### Problem details:
Repeat the entries below exactly. Drop the pictures.
"""
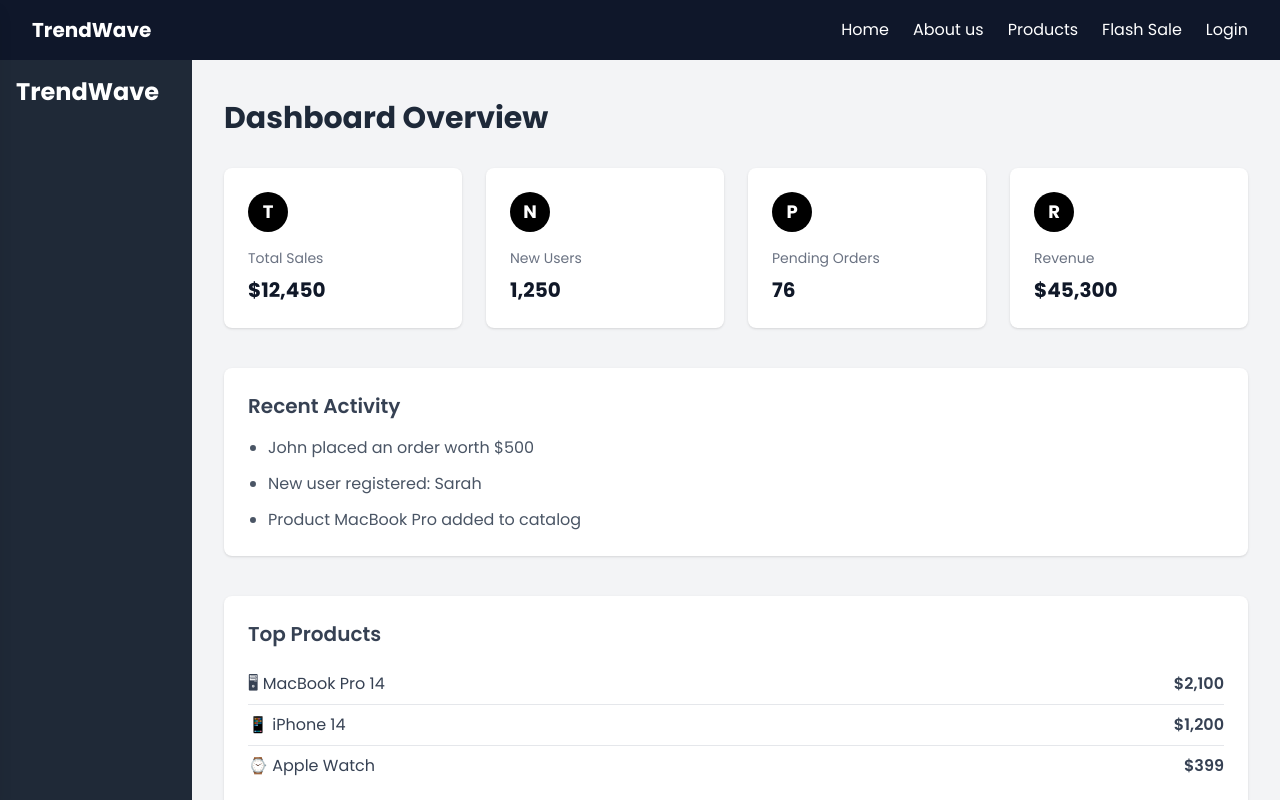
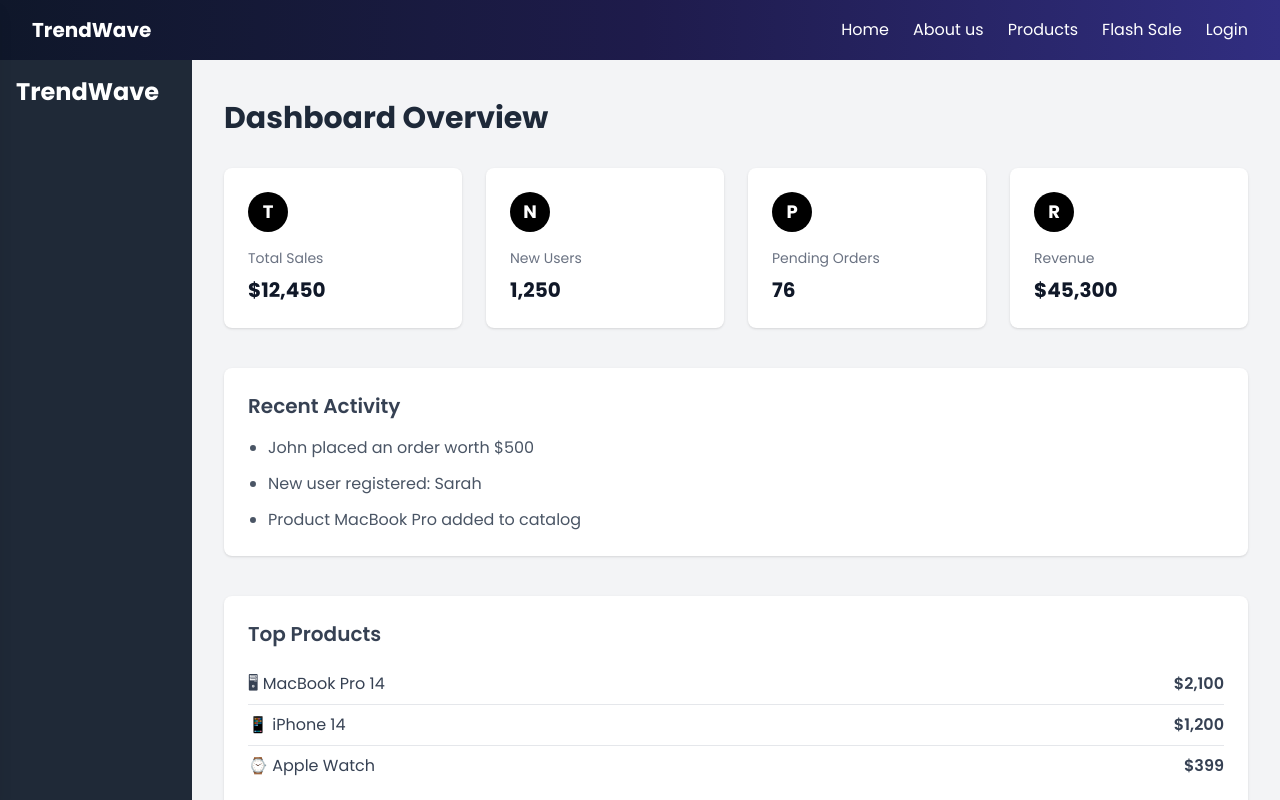
Before and after one commit to kader009/trendwave-frontend, a Next.js app: page /dashboard in a window 1280 px wide. Shown: the top 800 px of the page. Built offline with nearby package versions, Linux system fonts and the light colour scheme.

Commit message:
navbar bg color improve

```diff
--- a/src/components/Header.tsx
+++ b/src/components/Header.tsx
@@ -18,7 +18,7 @@ export default function Header() {
         </p>
         <Link
           href="/products"
-          className="px-6 py-2 text-xl rounded-full border border-white/30 text-white bg-white/10 hover:bg-white hover:text-black transition-colors duration-300 backdrop-blur-sm"
+          className="px-6 py-2 text-xl rounded-full border border-white/30 text-white bg-white/10 hover:bg-white hover:text-black transition-colors duration-300 backdrop-blur-sm "
         >
           Shop Now
         </Link>
--- a/src/shared/Navbar.tsx
+++ b/src/shared/Navbar.tsx
@@ -46,7 +46,7 @@ const Navbar = () => {
   return (
     <div>
       {/* Navbar */}
-      <nav className="bg-[#0F172A] text-white">
+      <nav className="bg-gradient-to-r from-[#0f172a] via-[#1e1b4b] to-[#312e81] text-white">
         <Container>
           <div className="flex justify-between items-center py-4">
             {/* Brand Name */}
```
"""
### Exercise response:
Before and after one commit to kader009/trendwave-frontend, a Next.js app: page /dashboard in a window 1280 px wide. Shown: the top 800 px of the page. Built offline with nearby package versions, Linux system fonts and the light colour scheme.

Commit message:
navbar bg color improve

```diff
--- a/src/components/Header.tsx
+++ b/src/components/Header.tsx
@@ -18,7 +18,7 @@ export default function Header() {
         </p>
         <Link
           href="/products"
-          className="px-6 py-2 text-xl rounded-full border border-white/30 text-white bg-white/10 hover:bg-white hover:text-black transition-colors duration-300 backdrop-blur-sm"
+          className="px-6 py-2 text-xl rounded-full border border-white/30 text-white bg-white/10 hover:bg-white hover:text-black transition-colors duration-300 backdrop-blur-sm "
         >
           Shop Now
         </Link>
--- a/src/shared/Navbar.tsx
+++ b/src/shared/Navbar.tsx
@@ -46,7 +46,7 @@ const Navbar = () => {
   return (
     <div>
       {/* Navbar */}
-      <nav className="bg-[#0F172A] text-white">
+      <nav className="bg-gradient-to-r from-[#0f172a] via-[#1e1b4b] to-[#312e81] text-white">
         <Container>
           <div className="flex justify-between items-center py-4">
             {/* Brand Name */}
```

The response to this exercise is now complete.